--- DATA FOR PROCESSING ---

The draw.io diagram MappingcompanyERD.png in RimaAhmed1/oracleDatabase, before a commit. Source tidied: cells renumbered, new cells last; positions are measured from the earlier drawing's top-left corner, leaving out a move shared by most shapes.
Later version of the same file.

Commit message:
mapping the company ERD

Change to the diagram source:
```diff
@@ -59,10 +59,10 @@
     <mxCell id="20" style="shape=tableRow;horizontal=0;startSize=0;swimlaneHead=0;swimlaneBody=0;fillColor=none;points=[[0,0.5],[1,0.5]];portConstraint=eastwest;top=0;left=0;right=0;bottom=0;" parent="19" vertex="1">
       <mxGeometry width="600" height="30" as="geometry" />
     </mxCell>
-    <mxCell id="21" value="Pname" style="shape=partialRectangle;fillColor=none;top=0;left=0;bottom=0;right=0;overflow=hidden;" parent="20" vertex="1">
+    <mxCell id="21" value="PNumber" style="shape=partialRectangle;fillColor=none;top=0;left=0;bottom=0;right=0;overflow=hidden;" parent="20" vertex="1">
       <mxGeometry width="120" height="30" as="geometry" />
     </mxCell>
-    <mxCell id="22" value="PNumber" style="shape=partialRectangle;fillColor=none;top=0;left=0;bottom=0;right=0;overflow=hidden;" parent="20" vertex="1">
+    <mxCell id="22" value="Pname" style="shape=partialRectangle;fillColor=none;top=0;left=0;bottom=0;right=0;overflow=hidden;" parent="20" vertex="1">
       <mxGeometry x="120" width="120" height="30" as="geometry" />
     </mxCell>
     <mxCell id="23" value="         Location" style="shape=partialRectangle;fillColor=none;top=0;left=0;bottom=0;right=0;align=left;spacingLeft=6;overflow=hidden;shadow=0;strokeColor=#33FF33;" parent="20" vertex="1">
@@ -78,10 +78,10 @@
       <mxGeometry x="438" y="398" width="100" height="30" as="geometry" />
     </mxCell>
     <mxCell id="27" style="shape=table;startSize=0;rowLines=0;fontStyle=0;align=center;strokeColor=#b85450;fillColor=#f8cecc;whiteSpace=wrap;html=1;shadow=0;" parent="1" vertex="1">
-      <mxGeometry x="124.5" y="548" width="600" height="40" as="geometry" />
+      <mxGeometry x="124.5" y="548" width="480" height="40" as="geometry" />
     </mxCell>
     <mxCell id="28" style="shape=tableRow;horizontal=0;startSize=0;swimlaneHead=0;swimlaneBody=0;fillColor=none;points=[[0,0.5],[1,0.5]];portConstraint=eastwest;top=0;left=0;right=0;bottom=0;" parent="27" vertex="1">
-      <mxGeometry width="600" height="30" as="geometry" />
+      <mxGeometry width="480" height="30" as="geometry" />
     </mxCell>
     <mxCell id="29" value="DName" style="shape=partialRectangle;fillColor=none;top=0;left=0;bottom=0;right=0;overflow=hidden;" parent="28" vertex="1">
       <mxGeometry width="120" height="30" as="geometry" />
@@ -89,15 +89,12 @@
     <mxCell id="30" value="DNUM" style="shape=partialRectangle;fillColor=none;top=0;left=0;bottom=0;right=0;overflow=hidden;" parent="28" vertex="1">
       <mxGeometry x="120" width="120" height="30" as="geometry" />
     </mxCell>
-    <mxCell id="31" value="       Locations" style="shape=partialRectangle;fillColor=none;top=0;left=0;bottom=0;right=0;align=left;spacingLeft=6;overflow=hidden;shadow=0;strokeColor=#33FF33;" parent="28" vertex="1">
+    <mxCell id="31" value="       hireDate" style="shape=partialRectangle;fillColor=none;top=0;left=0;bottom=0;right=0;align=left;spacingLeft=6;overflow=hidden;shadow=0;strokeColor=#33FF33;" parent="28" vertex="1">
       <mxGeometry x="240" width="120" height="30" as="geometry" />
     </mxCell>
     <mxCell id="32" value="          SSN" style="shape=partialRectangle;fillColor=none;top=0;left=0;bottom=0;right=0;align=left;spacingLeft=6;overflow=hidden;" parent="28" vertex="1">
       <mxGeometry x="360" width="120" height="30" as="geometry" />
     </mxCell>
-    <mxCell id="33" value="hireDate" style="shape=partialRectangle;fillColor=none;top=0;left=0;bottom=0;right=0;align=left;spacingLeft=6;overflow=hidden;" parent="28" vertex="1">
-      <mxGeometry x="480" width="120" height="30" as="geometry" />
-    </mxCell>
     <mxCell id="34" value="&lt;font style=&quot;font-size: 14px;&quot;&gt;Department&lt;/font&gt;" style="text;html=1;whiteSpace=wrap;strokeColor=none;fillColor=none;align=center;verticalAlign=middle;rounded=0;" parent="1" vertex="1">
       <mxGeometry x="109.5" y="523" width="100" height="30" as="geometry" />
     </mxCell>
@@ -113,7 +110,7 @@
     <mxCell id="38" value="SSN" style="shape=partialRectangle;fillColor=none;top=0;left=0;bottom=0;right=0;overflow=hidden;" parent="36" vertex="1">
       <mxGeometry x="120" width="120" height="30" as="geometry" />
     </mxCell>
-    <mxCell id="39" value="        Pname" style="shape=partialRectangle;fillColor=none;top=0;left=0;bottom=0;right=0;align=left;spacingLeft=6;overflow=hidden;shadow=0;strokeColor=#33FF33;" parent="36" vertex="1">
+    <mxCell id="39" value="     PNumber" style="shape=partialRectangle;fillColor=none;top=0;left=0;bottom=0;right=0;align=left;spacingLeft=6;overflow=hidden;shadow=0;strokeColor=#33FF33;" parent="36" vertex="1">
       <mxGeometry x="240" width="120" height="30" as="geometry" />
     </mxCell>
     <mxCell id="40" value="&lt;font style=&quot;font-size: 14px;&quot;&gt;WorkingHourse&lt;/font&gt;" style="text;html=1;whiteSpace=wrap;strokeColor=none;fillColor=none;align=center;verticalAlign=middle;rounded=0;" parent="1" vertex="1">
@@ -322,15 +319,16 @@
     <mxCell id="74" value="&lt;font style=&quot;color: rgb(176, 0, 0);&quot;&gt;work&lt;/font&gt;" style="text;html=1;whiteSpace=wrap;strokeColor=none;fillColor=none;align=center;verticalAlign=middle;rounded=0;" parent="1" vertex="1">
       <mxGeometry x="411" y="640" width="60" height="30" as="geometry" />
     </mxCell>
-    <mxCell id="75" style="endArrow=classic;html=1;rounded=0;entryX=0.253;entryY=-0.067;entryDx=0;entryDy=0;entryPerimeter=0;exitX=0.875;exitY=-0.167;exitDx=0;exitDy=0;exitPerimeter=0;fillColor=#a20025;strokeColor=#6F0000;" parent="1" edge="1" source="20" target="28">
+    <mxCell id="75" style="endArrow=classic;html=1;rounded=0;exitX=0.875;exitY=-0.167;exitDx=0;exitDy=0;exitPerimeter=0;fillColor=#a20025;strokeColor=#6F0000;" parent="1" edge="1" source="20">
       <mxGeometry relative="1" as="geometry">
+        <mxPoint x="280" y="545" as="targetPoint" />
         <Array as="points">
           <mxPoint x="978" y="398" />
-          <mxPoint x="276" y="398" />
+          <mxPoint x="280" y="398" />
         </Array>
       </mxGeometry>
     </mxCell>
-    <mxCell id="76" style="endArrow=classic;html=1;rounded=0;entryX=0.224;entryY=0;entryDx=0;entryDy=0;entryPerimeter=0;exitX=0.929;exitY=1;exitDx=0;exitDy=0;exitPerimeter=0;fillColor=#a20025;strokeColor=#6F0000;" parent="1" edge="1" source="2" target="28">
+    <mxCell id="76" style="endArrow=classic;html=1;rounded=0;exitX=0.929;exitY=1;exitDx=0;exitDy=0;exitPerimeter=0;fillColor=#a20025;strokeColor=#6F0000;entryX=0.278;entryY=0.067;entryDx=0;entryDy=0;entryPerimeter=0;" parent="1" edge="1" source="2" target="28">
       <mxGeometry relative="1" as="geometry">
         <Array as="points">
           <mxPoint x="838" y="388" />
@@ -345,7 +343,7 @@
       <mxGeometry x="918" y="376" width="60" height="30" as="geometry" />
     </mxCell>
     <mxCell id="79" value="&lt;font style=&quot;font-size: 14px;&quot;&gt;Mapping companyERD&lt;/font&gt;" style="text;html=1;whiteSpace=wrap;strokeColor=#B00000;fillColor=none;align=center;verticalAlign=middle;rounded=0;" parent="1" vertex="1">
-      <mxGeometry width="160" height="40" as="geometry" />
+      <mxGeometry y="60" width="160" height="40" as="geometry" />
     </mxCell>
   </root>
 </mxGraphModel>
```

---

> _ACTION ITEM_:
Gather each line in these records that contains the string "mxPoint".

> _ANSWER BOX_:
+        <mxPoint x="280" y="545" as="targetPoint" />
           <mxPoint x="978" y="398" />
-          <mxPoint x="276" y="398" />
+          <mxPoint x="280" y="398" />
           <mxPoint x="838" y="388" />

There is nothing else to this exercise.